Suddenly a large white labrador bounded out of nowhere and, springing up on its hind legs, tried to hug the runner.
Standing up, the dog was almost as tall as the man, and made for an impressive sight. There was no doubt that the dog’s motives were friendly – its tongue was lolling out and its tail wagging with robust enthusiasm.
My running comrade was a lot less pleased to see the dog. The young girl attached to the dog was most apologetic, the runner was unharmed, and everyone went off in their own direction afterwards.
Even before I started running, I was never much of a doggie person. It’s more out of disinterest than any solid dislike – for instance, until I was 10 we had a red setter at home that we just called The Dog. When we moved from the country into town, we parted company and it probably wasn’t a traumatic break-up for either party.
However, when I was around 11 or 12 I was bitten by a dog (but not The Dog) on two occasions – once while playing football and the other while hurrying along a residential street. Since then, I’ve given dogs a wide berth.
I’ve never been attacked or chased by a dog while I’m running. A few times, some small yapper has yapped in my general direction, but always while on its leash. That mountainous white labrador has never appeared on my runs either.

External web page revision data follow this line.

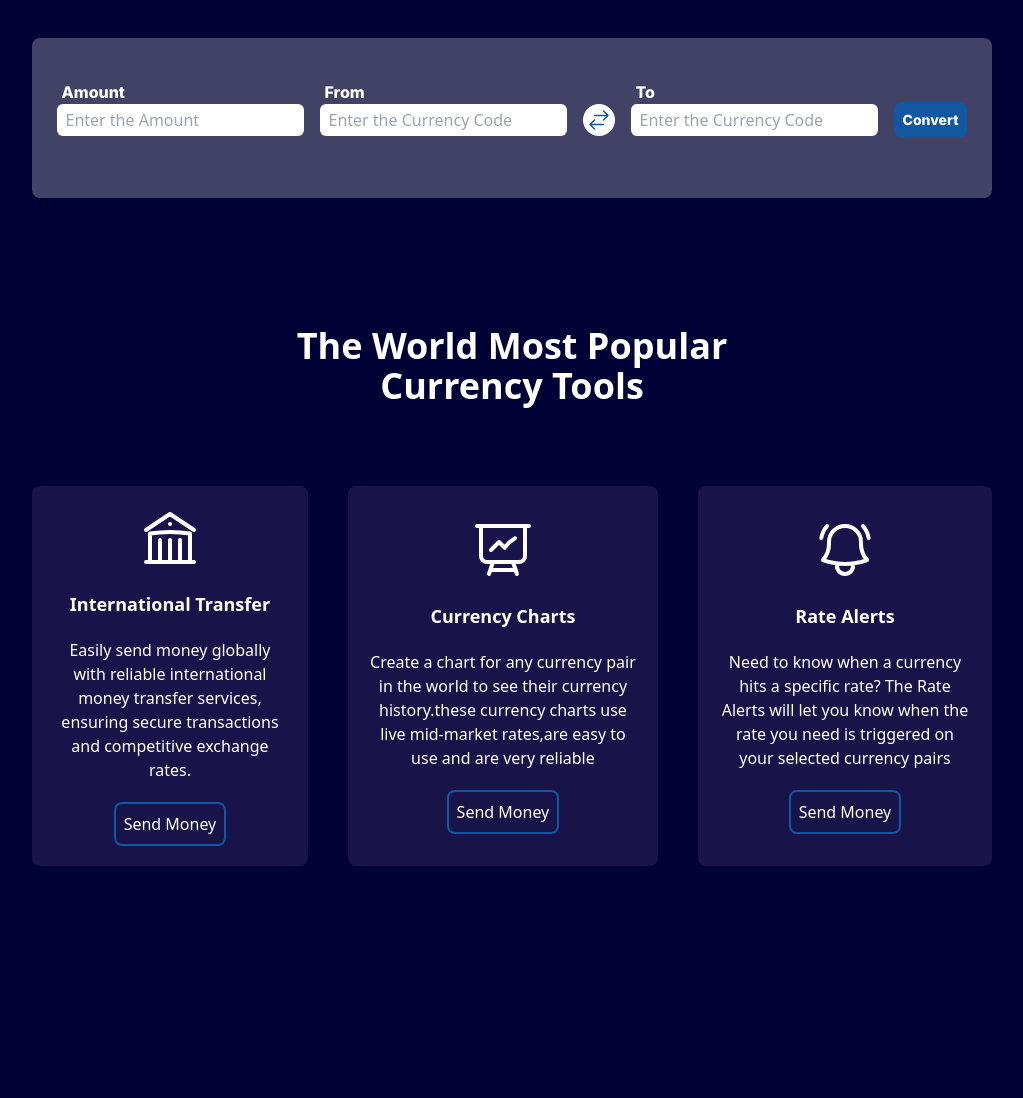
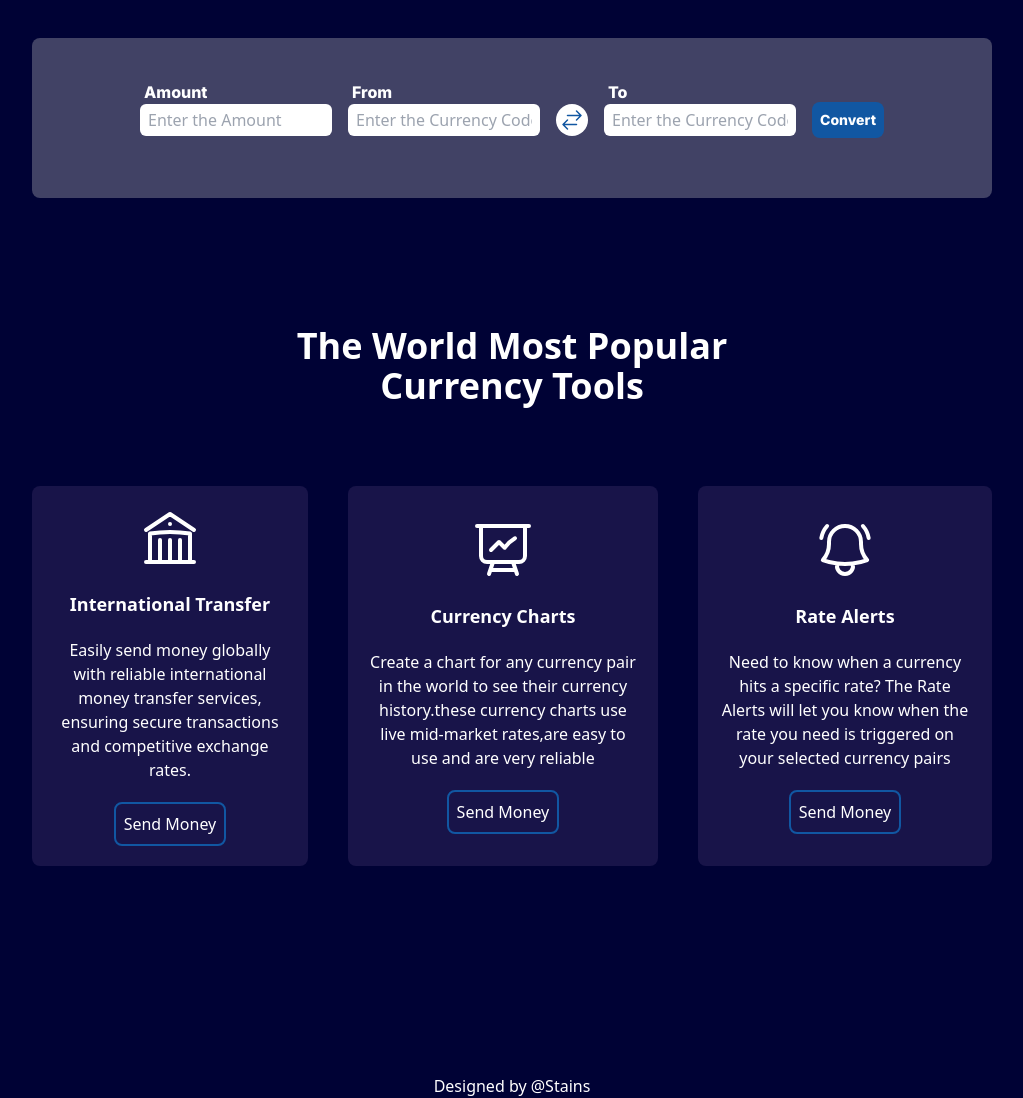
Before and after one commit to stainsleto/Currency-Converter-vanillaJS, a website built with Vite: page src/index.html in a window 1280 px wide. Shown: the part 578-1676 px from the top of the page, without its empty margins (128-1151 px from the left). Before the commit the page ends 1652 px from the top, so only its background shows below. Built offline with nearby package versions, Linux system fonts and the light colour scheme.

Commit message:
@Stains/ Figuring out responsive design with tailwind

```diff
--- a/src/index.html
+++ b/src/index.html
@@ -59,16 +59,16 @@
 
     <!-- Converter -->
 
-    <div class="flex flex-col justify-center items-center text-primary  bg-gray mx-40 h-auto my-10 py-10 rounded-lg">
+    <div class="flex flex-col justify-center items-center text-primary  bg-gray mx-40 h-auto my-10 py-10 rounded-lg max-[1060px]:w-[70vw] max-[860px]:w-[80vw]">
       <div class="flex flex-row gap-4 justify-center items-center mb-5">
         <section>
           <h4 class="converter-title font-bold mx-1">Amount</h4>
-          <input class="rounded-md h-8 p-2 text-black" type="number" id="amount" placeholder="Enter the Amount" />
+          <input class="rounded-md w-[15vw] h-8 p-2 text-black" type="number" id="amount" placeholder="Enter the Amount" />
         </section>
 
         <section>
           <h4 class="converter-title font-bold mx-1">From</h4>
-          <input class="rounded-md h-8 p-2 text-black" type="text" id="from" placeholder="Enter the Currency Code" />
+          <input class="rounded-md w-[15vw] h-8 p-2 text-black" type="text" id="from" placeholder="Enter the Currency Code" />
         </section>
 
         <section>
@@ -81,7 +81,7 @@
 
         <section>
           <h4 class="converter-title font-bold mx-1">To</h4>
-          <input class="rounded-md h-8 p-2 text-black" type="text" id="to" placeholder="Enter the Currency Code" />
+          <input class="rounded-md w-[15vw] h-8 p-2 text-black" type="text" id="to" placeholder="Enter the Currency Code" />
         </section>
 
         <section class="mt-6">
@@ -162,6 +162,16 @@
 
     </div>
 
+    <!-- Footer section  -->
+
+    <footer>
+
+      <section class="text-white flex justify-center items-center">
+        <span>Designed by <a href="https://stains.com">@Stains </a> </span>
+      </section>
+
+    </footer>
+
 
     <script type="module" src="/main.js"></script>
   </body>
```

In fact, the only problems I’ve had are not with dogs but with their owners. A typical one is the person who blithely lets their small terrier run off on a long leash, tripping up anyone in their path. A few months ago, while barrelling down my local hill, I almost got tangled up in such a trap. “Hey, the streets aren’t for runners!” said the dog-owner, clearly not understanding the natural order of things.
That said, people will walk their dogs in the parks and streets where you run. You just have to be aware and civic-minded, and not get stressed or huffy about it. All we runners need now is for owners to make sure they don’t let their dogs go to the toilet on our running routes.
What should you do if a dog threatens you on your run? Run to Win has a few good tips that I’ve heard in a non-running context too: move slowly out of its territory, maintain eye contact, keep your arms and legs close to your body, and don’t just run away.
Common sense should also prevail. If there’s an aggressive canine or its aggressive owner stationed permanently along your route, then you might be better off saving yourself the hassle by running somewhere else. If you’re bitten by a dog, go immediately to a doctor or hospital for a tetanus shot. Wild or dangerous dogs should be reported to the local authorities.
Of course, dogs don’t always mean harm if they engage with you. Many times the dog just wants to play – and the eye-catching motion of bright running clothes is a kindlier version of the proverbial red rag to a bull. Other times the dog is protecting its patch. (You can urinate ostentatiously on its territory in a blatant land-grab, but this is only going to end in military action or, worse, interminable diplomatic discussions at the United Nations.)
So, even us runners can learn to be a bit more tolerant of our canine friends. Next time you’re on your run and you encounter a dog, just stay calm, sing this legendary theme tune to yourself, and remember that one day you may fall down a well and need help: